District of the Month: Unst
by Alastair Hamilton -
Every month, we look at what each district in our islands can offer new residents. This month, we visit Unst, Britain’s northernmost inhabited island.
Unst packs a great deal into an island that’s just 12 miles by five. There’s much that’s remarkable, quite apart from the fact that it obviously hosts the most northerly British examples of so many things: people, houses, trees, a post office, a brewery, a distillery, a producer of hand-made chocolates, a glass artist’s workshop, a very unusual bus shelter and a small supermarket that’s aptly named The Final Checkout. From Hermaness or Saxa Vord, you can gaze northwards to Muckle Flugga and, beyond that, Out Stack, the storm-battered rock that’s the last outpost of the United Kingdom.

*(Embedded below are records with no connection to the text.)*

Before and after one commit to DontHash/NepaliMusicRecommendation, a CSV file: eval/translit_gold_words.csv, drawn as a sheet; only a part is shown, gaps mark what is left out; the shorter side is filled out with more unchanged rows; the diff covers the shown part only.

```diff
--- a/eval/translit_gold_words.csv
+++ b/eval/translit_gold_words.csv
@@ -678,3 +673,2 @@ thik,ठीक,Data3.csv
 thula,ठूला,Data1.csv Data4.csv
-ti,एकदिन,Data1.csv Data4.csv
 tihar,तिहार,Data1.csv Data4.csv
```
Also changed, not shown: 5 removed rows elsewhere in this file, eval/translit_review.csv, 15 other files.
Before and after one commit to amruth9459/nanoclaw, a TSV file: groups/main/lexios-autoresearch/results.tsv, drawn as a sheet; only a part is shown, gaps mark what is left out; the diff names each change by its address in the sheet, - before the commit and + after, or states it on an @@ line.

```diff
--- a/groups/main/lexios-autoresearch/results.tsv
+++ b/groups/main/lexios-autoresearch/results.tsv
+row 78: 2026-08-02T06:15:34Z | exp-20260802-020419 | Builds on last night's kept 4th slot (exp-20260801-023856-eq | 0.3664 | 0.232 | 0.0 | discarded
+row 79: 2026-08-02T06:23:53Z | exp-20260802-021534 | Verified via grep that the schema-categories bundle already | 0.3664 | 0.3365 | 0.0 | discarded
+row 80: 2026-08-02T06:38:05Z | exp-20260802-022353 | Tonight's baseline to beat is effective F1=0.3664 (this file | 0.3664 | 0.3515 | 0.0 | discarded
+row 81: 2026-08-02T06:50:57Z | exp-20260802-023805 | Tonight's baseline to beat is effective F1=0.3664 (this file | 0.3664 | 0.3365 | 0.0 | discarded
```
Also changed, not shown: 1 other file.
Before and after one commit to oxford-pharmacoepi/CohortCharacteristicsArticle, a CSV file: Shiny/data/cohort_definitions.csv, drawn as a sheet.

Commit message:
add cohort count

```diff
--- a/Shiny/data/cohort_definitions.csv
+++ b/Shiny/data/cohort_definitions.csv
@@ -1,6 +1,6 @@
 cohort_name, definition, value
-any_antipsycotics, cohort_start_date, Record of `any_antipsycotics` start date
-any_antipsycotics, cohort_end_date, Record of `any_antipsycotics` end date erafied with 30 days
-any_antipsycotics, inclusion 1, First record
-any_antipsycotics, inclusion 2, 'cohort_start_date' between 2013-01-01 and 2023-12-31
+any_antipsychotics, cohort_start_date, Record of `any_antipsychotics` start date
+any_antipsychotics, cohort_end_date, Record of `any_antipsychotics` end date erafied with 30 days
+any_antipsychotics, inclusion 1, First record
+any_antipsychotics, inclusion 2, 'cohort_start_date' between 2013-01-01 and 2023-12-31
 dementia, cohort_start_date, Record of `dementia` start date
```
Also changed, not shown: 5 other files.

Unst is of interest for many other things. Its geology is complex; you can walk across rock strata that were once part of an ocean floor, forced upwards as continents collided. The rock found over much of the island is serpentine, which appears as beautiful, rounded green or black pebbles on the tiny beach at Clibberswick or as oxidised orange outcrops on the higher parts of the island; there’s even a stony ‘desert’, which is home to a plant, Edmondston’s Chickweed, that grows nowhere else in the world.

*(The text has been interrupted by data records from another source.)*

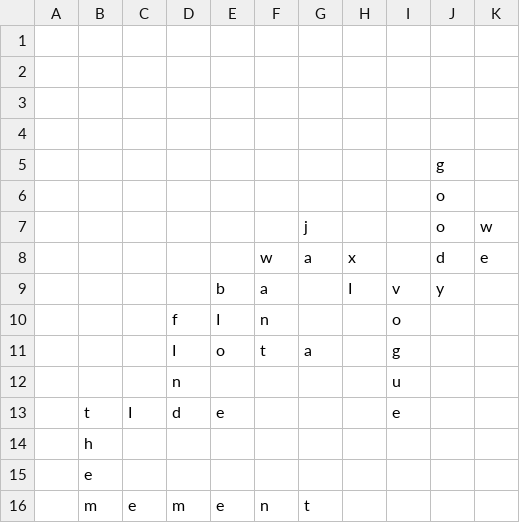
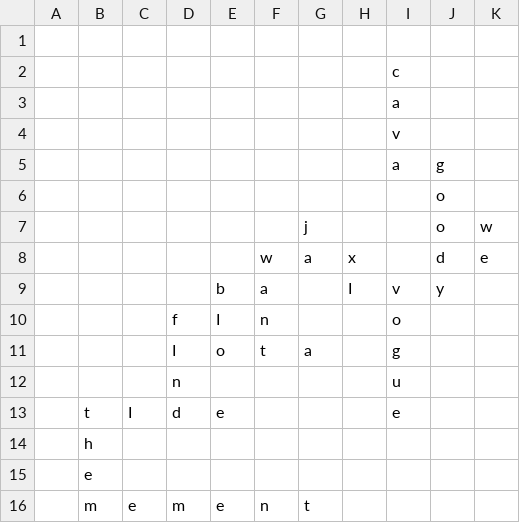
Before and after one commit to daflad/scrabble.nehpets.co.uk, a CSV file: scrabble.csv, drawn as a sheet.

```diff
--- a/scrabble.csv
+++ b/scrabble.csv
@@ -1,6 +1,6 @@
 ;;;;;;;;;;
-;;;;;;;;;;
-;;;;;;;;;;
-;;;;;;;;;;
-;;;;;;;;;g;
+;;;;;;;;c;;
+;;;;;;;;a;;
+;;;;;;;;v;;
+;;;;;;;;a;g;
 ;;;;;;;;;o;
```
Also changed, not shown: 1 other file.
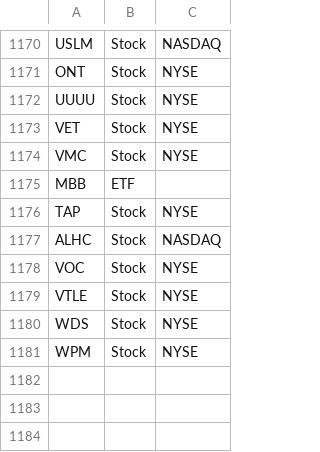
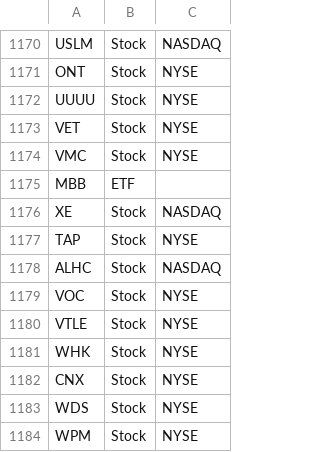
Before and after one commit to aport550/majorah-data, a CSV file: data/universe.csv, drawn as a sheet; only a part is shown, gaps mark what is left out.

Commit message:
Update universe.csv

```diff
--- a/data/universe.csv
+++ b/data/universe.csv
@@ -1175,2 +1175,3 @@ VMC,Stock,NYSE
 MBB,ETF,
+XE,Stock,NASDAQ
 TAP,Stock,NYSE
@@ -1179,2 +1180,4 @@ VOC,Stock,NYSE
 VTLE,Stock,NYSE
+WHK,Stock,NYSE
+CNX,Stock,NYSE
 WDS,Stock,NYSE
```
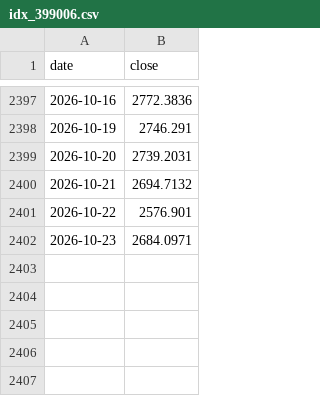
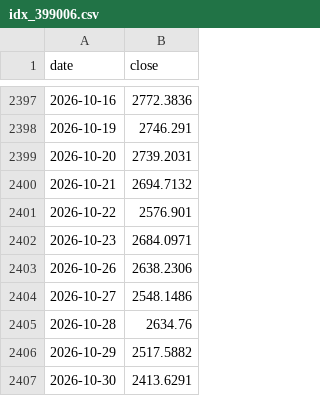
Before and after one commit to mathskit-pure/pool-core, a CSV file: cloud/state/idx_399006.csv, drawn as a sheet; only a part is shown, gaps mark what is left out.

Commit message:
chore(idx): 创业板指 399006 补到 2026-10-30（Q28 详情页基准线）

```diff
--- a/cloud/state/idx_399006.csv
+++ b/cloud/state/idx_399006.csv
@@ -2402 +2402,6 @@ date,close
 2026-10-23,2684.0971
+2026-10-26,2638.2306
+2026-10-27,2548.1486
+2026-10-28,2634.76
+2026-10-29,2517.5882
+2026-10-30,2413.6291
```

Unst folk take their heritage seriously and, when you visit the Unst Heritage Centre and the Unst Boat Haven, it’s easy to see why. The island has compelling stories to tell, whether of natural history or human endeavour. As well as unique geology, there’s abundant bird life that features thousands of seabirds on Hermaness and a remarkable range of rarities that, over the years, have made landfall here. There are many sites associated with the Vikings, including a full-size replica of the Gokstad ship and a wealth of archaeology.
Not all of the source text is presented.